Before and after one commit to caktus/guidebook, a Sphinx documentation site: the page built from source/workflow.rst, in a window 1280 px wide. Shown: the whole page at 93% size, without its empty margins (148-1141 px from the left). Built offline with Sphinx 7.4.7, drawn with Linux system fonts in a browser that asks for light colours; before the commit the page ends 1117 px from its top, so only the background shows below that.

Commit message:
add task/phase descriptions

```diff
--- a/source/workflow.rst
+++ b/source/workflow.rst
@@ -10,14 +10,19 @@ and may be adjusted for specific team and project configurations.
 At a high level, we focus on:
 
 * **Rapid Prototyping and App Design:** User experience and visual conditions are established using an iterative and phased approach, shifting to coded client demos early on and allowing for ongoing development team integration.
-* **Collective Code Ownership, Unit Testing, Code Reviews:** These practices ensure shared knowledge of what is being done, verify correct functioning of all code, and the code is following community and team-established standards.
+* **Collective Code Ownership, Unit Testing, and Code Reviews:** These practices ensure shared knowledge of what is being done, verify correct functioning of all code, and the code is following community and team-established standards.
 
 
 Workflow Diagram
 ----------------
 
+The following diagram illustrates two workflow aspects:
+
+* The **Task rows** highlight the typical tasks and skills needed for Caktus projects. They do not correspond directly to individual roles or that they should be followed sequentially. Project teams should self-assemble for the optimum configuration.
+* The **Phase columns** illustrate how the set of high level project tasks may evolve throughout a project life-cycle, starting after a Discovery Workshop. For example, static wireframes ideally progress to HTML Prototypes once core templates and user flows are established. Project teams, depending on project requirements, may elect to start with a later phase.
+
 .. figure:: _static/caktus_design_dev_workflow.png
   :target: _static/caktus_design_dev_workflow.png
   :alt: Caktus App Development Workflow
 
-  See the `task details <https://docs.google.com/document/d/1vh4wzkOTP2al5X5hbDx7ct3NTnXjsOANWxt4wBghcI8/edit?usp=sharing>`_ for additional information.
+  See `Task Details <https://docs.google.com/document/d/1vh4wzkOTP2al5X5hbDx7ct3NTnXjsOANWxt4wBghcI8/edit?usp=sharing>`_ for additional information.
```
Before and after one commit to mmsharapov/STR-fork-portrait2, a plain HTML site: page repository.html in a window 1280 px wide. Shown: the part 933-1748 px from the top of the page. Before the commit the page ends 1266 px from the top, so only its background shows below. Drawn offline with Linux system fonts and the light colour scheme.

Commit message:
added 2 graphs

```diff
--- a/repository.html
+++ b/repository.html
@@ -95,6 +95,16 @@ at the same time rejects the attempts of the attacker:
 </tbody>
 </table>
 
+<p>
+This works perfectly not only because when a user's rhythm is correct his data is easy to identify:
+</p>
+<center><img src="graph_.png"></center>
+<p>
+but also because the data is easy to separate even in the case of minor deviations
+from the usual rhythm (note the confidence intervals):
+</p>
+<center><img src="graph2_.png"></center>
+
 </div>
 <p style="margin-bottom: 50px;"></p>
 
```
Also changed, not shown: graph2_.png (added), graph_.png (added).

+ + +

▶ [TASK]:
Count the lines of the listing above that include the word "correct" and report the number by itself.

▶ [ANSWER SPACE]:
3